Now a new artist named Jim Kay is trying his hand at condensing the expansive Potterverse into his gorgeous color illustrations for Harry Potter and the Sorcerer’s Stone: The Illustrated Edition, and his work is truly magical.
Check out four of the British illustrator's previously unseen artworks from Entertainment Weekly below to see what I mean.
Borrowing from the Blitz
This beautiful portrait of a young Harry Potter all set up for his voyage to Hogwarts was inspired by portraits of children in London during the blitz, Kay explained that:
"I was looking at all these photographs of evacuee children from the 1940s — in England, you’d call them ‘blitz kids’ — who have been taken away from their home during the blitz. They had sort of thick, scruffy hair, and round glasses, and looked sort of underfed and malnourished, from really tough East End parts of London as well. I wanted that real character coming through, some adversity.
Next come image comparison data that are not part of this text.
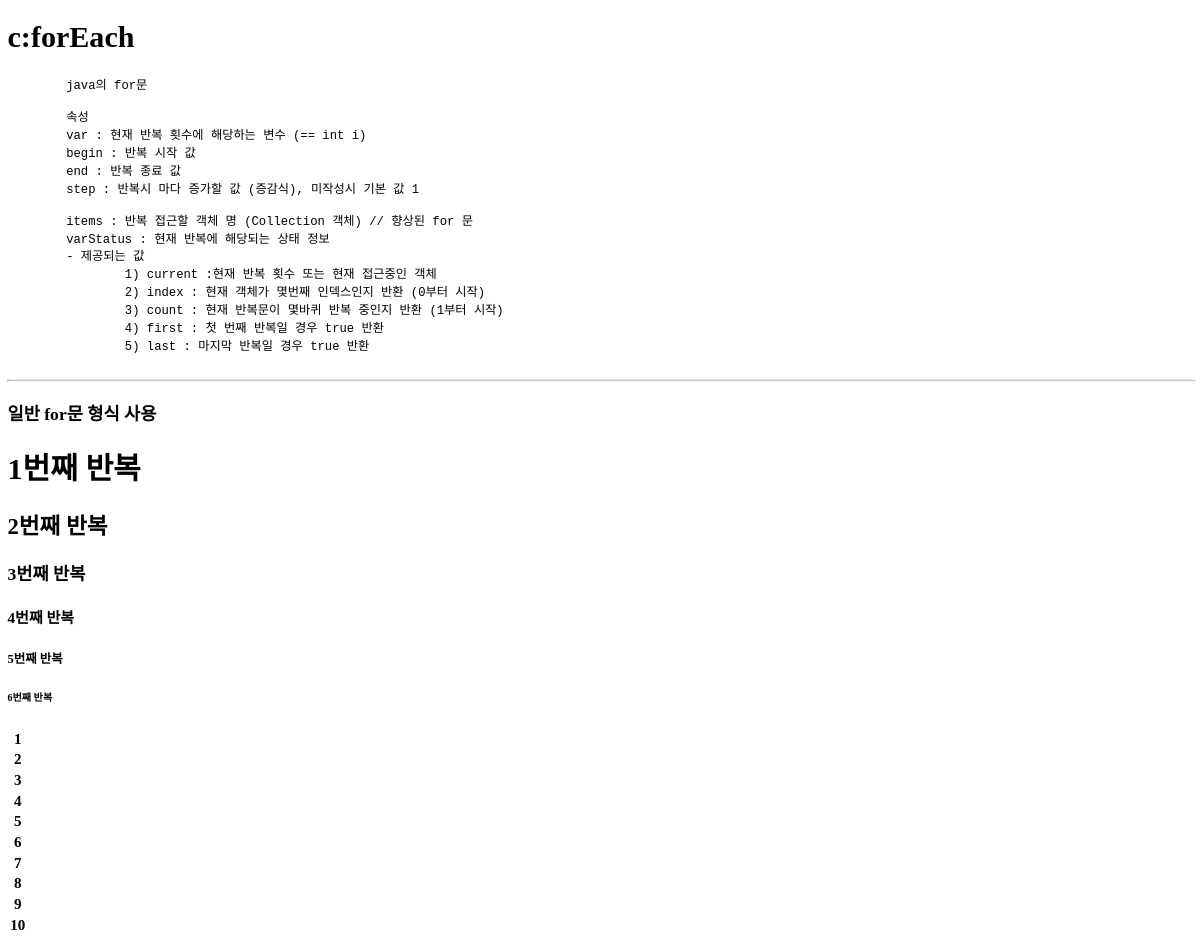
Repository: Seenee-Shin/servlet-jsp
Page: http://localhost/JSPProject/06_JSTL_2.jsp
These files come from the project's save history. The page is drawn as it stood at one moment and after the next save; the edit follows.
The browser window is 1280 px wide. The pictures show the whole page, at 94% of full size.
The page is served by Tomcat 9. Other server files are loaded and not shown.

Above is the page before, as saved 2021-11-30 03:04:18.

### JSPProject/src/main/webapp/06_JSTL_2.jsp
<%@ page language="java" contentType="text/html; charset=UTF-8" pageEncoding="UTF-8"%>
<%@ taglib prefix="c" uri="http://java.sun.com/jsp/jstl/core"%>
<!DOCTYPE html>
<html lang="ko">
<head>
	<meta charset="UTF-8">
	<meta name="viewport" content="width=device-width, initial-scale=1.0">
	<title>06.JSTL - c:forEach</title>
</head>
<body>
	<h1> c:forEach</h1>
	<pre>
	java의 for문

	속성
	var : 현재 반복 횟수에 해당하는 변수 (== int i)
	begin : 반복 시작 값
	end : 반복 종료 값
	step : 반복시 마다 증가할 값 (증감식), 미작성시 기본 값 1

	items : 반복 접근할 객체 명 (Collection 객체) // 향상된 for 문
	varStatus : 현재 반복에 해당되는 상태 정보
	- 제공되는 값
		1) current :현재 반복 횟수 또는 현재 접근중인 객체
		2) index : 현재 객체가 몇번째 인덱스인지 반환 (0부터 시작)
		3) count : 현재 반복문이 몇바퀴 반복 중인지 반환 (1부터 시작)
		4) first : 첫 번째 반복일 경우 true 반환
		5) last : 마지막 반복일 경우 true 반환
	</pre>

	<hr>
	<h3>일반 for문 형식 사용 </h3>
	<c:forEach var="i" begin="1" end="6" >
	<h${i}>${i}번째 반복</h${i}>
	</c:forEach>

	<table>
		<tbody>
			<c:forEach var="i" begin="1" end="10">
				<tr>
					<th>${i}</th>
					<td>
						<a href="#"></a>
					</td>
				</tr>
			</c:forEach>
		</tbody>
	</table>

</body>
</html>

After the next save:
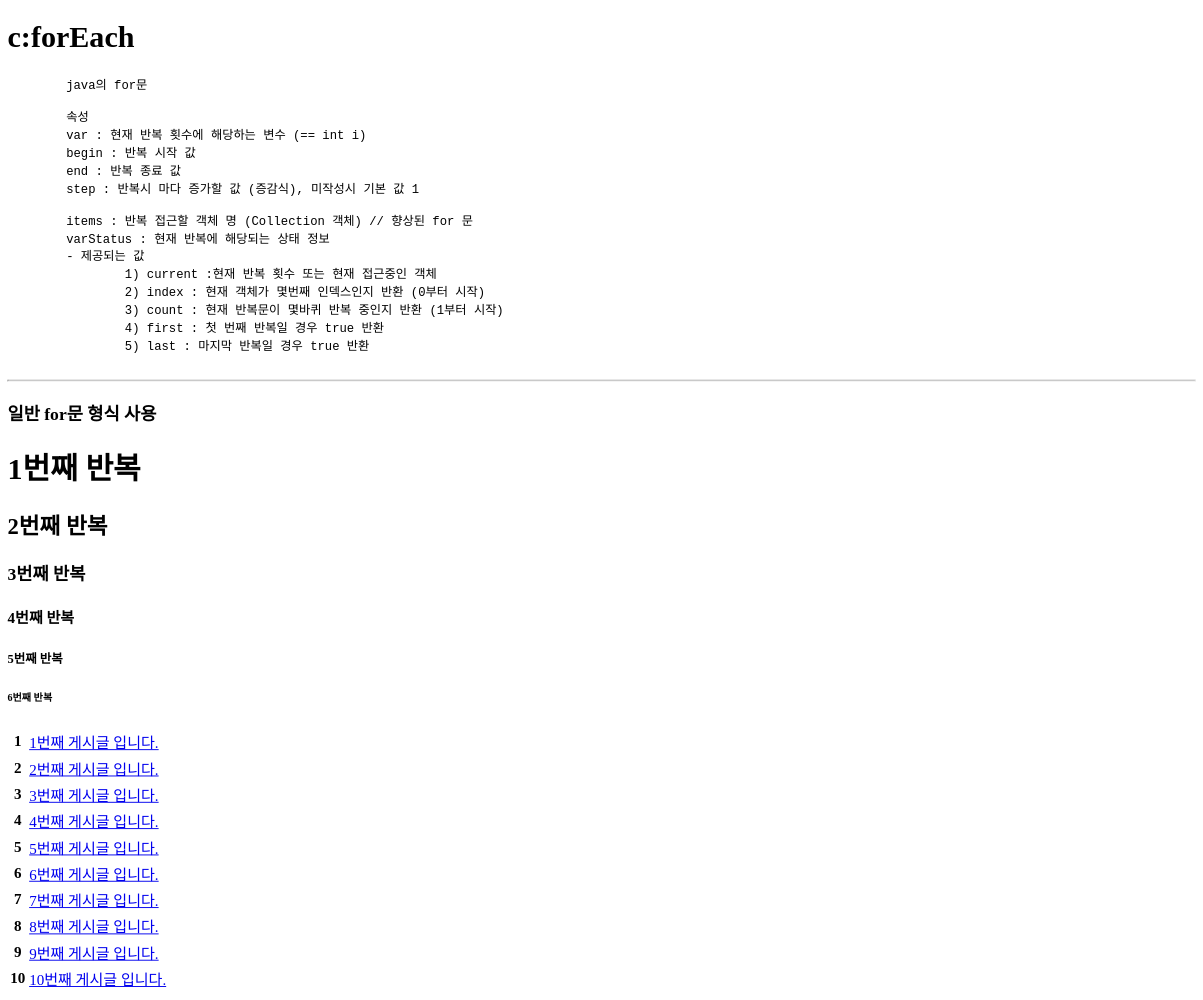
Saved 14 s later.
--- a/JSPProject/src/main/webapp/06_JSTL_2.jsp
+++ b/JSPProject/src/main/webapp/06_JSTL_2.jsp
@@ -40,7 +40,7 @@
 				<tr>
 					<th>${i}</th>
 					<td>
-						<a href="#"></a>
+						<a href="#">${i}번째 게시글 입니다.</a>
 					</td>
 				</tr>
 			</c:forEach>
But also slightly fragile, because he’s thin, and he’s smaller than usual."
Kay cast the subjects for his portraits from real people and the model for Potter was a young boy named Clay who he met on the London underground with his mother.
Kay's rendition of the wise and noble Dumbledor has a lot of sentimental significance to him, he explained:
"He’s based on an amazing illustrator I know, who I absolutely idolize. He’s been an inspiration for years for me, so it’s a huge deal that he’s lent his face to Dumbledore."
The Eerie Quiet of Quidditch
This beautiful sketch of starlings perched on the quidditch hoops is an ode to Kay's hometown, where Harry Potter also happened to be penned. He explained:
"I thought it would be nice to have starlings on the quidditch hoops. Where I lived in Edinburgh, you call them ‘murmurations of starlings’ when the birds form these beautiful swirling patterns."
If you are wondering who the other children are inspired by, Kay explained that Hermione is based on his niece who he describes as:
"...smart, but also slightly bossy. I’m always messing about and she’s always correcting me, putting me in my place."
Ron was also the result of a chance encounter in a library where the artist was doing a talk for children, Kay told interviewers that:
"I met his mum, and when I saw her son come in, I just knew straightaway. He’s perfect. He doesn’t have red hair, but it’s not so much that I’m after: It’s just the way they walk about, the way they chat, you know. He’s got a very good sense of humor."
You can buy Harry Potter and the Sorcerer’s Stone: The Illustrated Edition from today (6 October).
(Source: Entertainment Weekly)